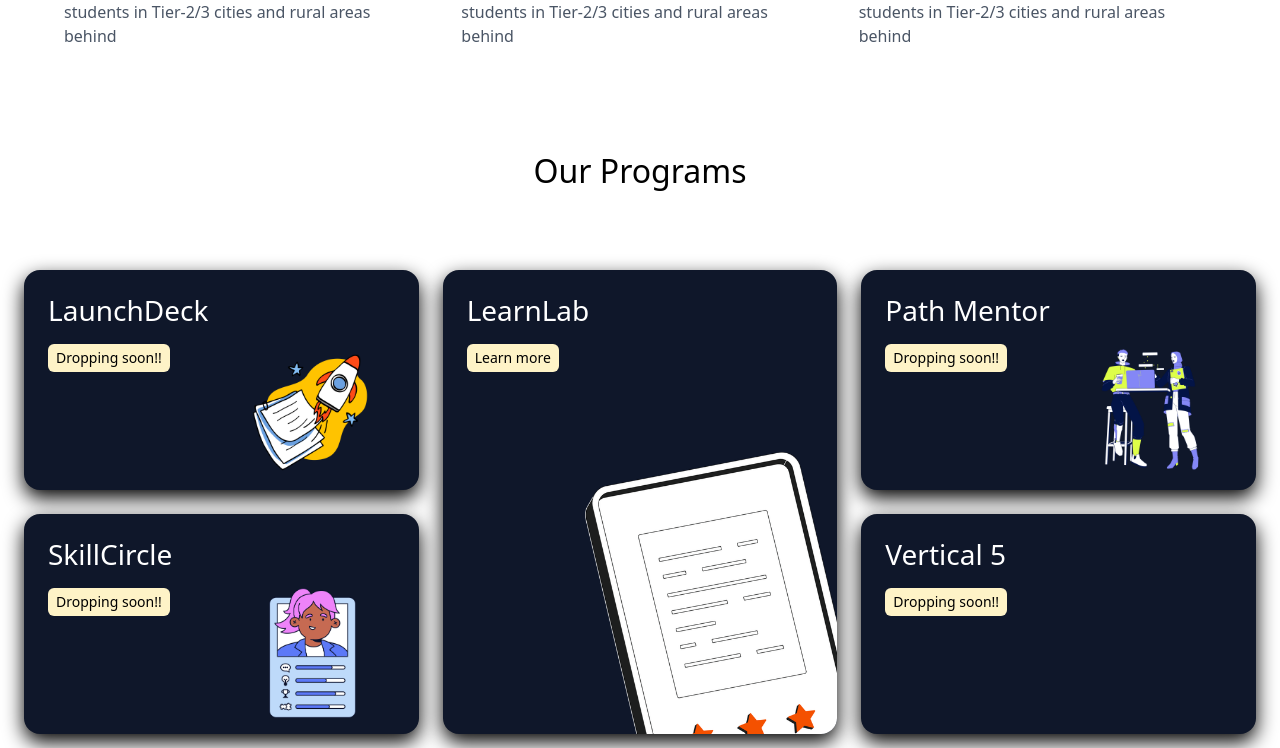
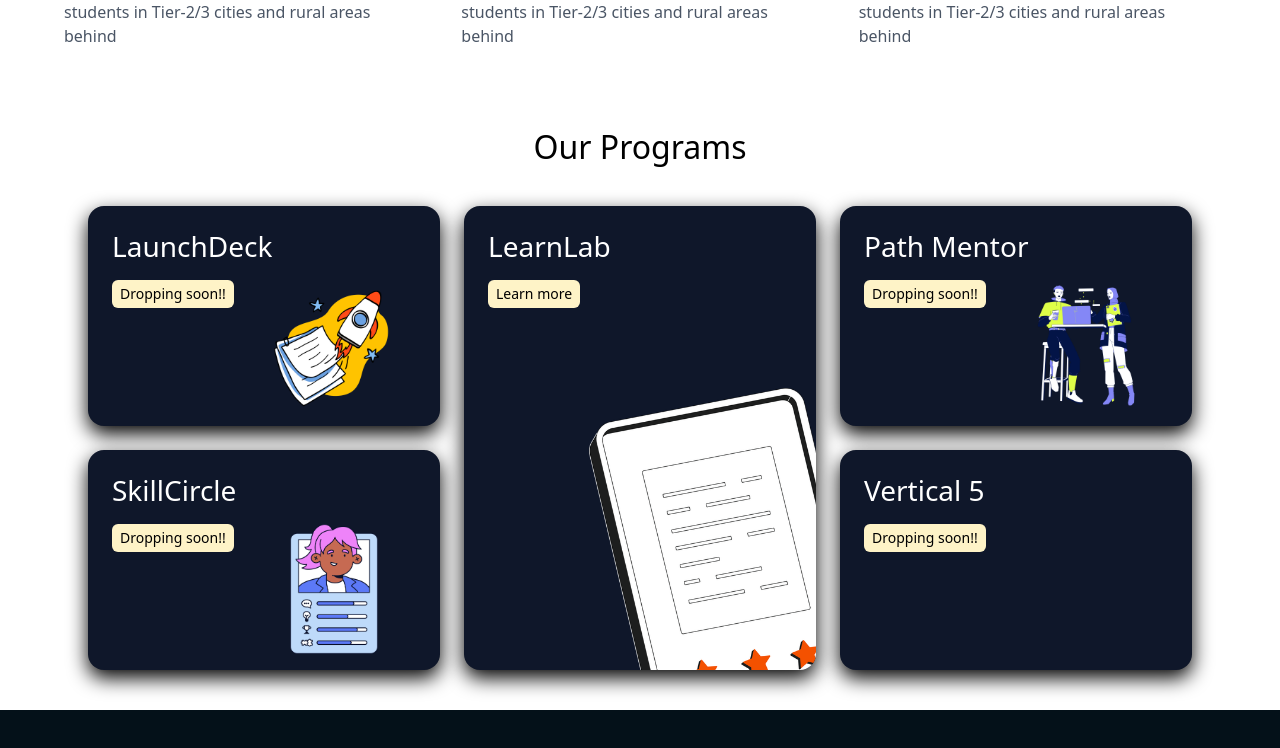
Before and after one commit to Payel647/SkilOrbitx, a Next.js app: page / in a window 1280 px wide. Shown: the part 1088-1836 px from the top of the page. Built offline with nearby package versions, Linux system fonts and the light colour scheme.

Commit message:
minor changes

```diff
--- a/components/GapSection.jsx
+++ b/components/GapSection.jsx
@@ -3,7 +3,7 @@ import React from 'react';
 const GapSection = () => {
   return (
     <section className="bg-white px-6 py-16 w-full">
-      <div className="max-w-6xl mx-auto">
+      <div className="max-w-[90vw] mx-auto">
         {/* Heading Section */}
         <div className="text-left animate-fade-in-up">
           <h2 className="text-3xl md:text-4xl font-bold text-gray-900 leading-snug">
--- a/components/ProgramSection.jsx
+++ b/components/ProgramSection.jsx
@@ -29,12 +29,12 @@ const programs = [
 
 export default function Programs() {
   return (
-    <div className="py-4 px-4 md:px-20 bg-white w-90vw">
+    <div className="pb-10 px-4 md:px-20 bg-white w-[90vw] mx-auto">
       <h2 className="text-3xl md:text-4xl font-bold text-center mb-10 text-black">
         Our Programs
       </h2>
 
-      <div className="grid grid-cols-1 sm:grid-cols-2 md:grid-cols-3 md:grid-rows-2 gap-4 md:gap-6 mt-20">
+      <div className="grid grid-cols-1 sm:grid-cols-2 md:grid-cols-3 md:grid-rows-2 gap-4 md:gap-6 mt-10">
         {/* Map all cards */}
         {programs.map((program, index) => {
           const isLearnLab = program.title === "LearnLab";
```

=-=-=

EXERCISE AIM: Reproduce the listing exactly, but keep its images out of the copy.

RESPONSE:
Before and after one commit to Payel647/SkilOrbitx, a Next.js app: page / in a window 1280 px wide. Shown: the part 1088-1836 px from the top of the page. Built offline with nearby package versions, Linux system fonts and the light colour scheme.

Commit message:
minor changes

```diff
--- a/components/GapSection.jsx
+++ b/components/GapSection.jsx
@@ -3,7 +3,7 @@ import React from 'react';
 const GapSection = () => {
   return (
     <section className="bg-white px-6 py-16 w-full">
-      <div className="max-w-6xl mx-auto">
+      <div className="max-w-[90vw] mx-auto">
         {/* Heading Section */}
         <div className="text-left animate-fade-in-up">
           <h2 className="text-3xl md:text-4xl font-bold text-gray-900 leading-snug">
--- a/components/ProgramSection.jsx
+++ b/components/ProgramSection.jsx
@@ -29,12 +29,12 @@ const programs = [
 
 export default function Programs() {
   return (
-    <div className="py-4 px-4 md:px-20 bg-white w-90vw">
+    <div className="pb-10 px-4 md:px-20 bg-white w-[90vw] mx-auto">
       <h2 className="text-3xl md:text-4xl font-bold text-center mb-10 text-black">
         Our Programs
       </h2>
 
-      <div className="grid grid-cols-1 sm:grid-cols-2 md:grid-cols-3 md:grid-rows-2 gap-4 md:gap-6 mt-20">
+      <div className="grid grid-cols-1 sm:grid-cols-2 md:grid-cols-3 md:grid-rows-2 gap-4 md:gap-6 mt-10">
         {/* Map all cards */}
         {programs.map((program, index) => {
           const isLearnLab = program.title === "LearnLab";
```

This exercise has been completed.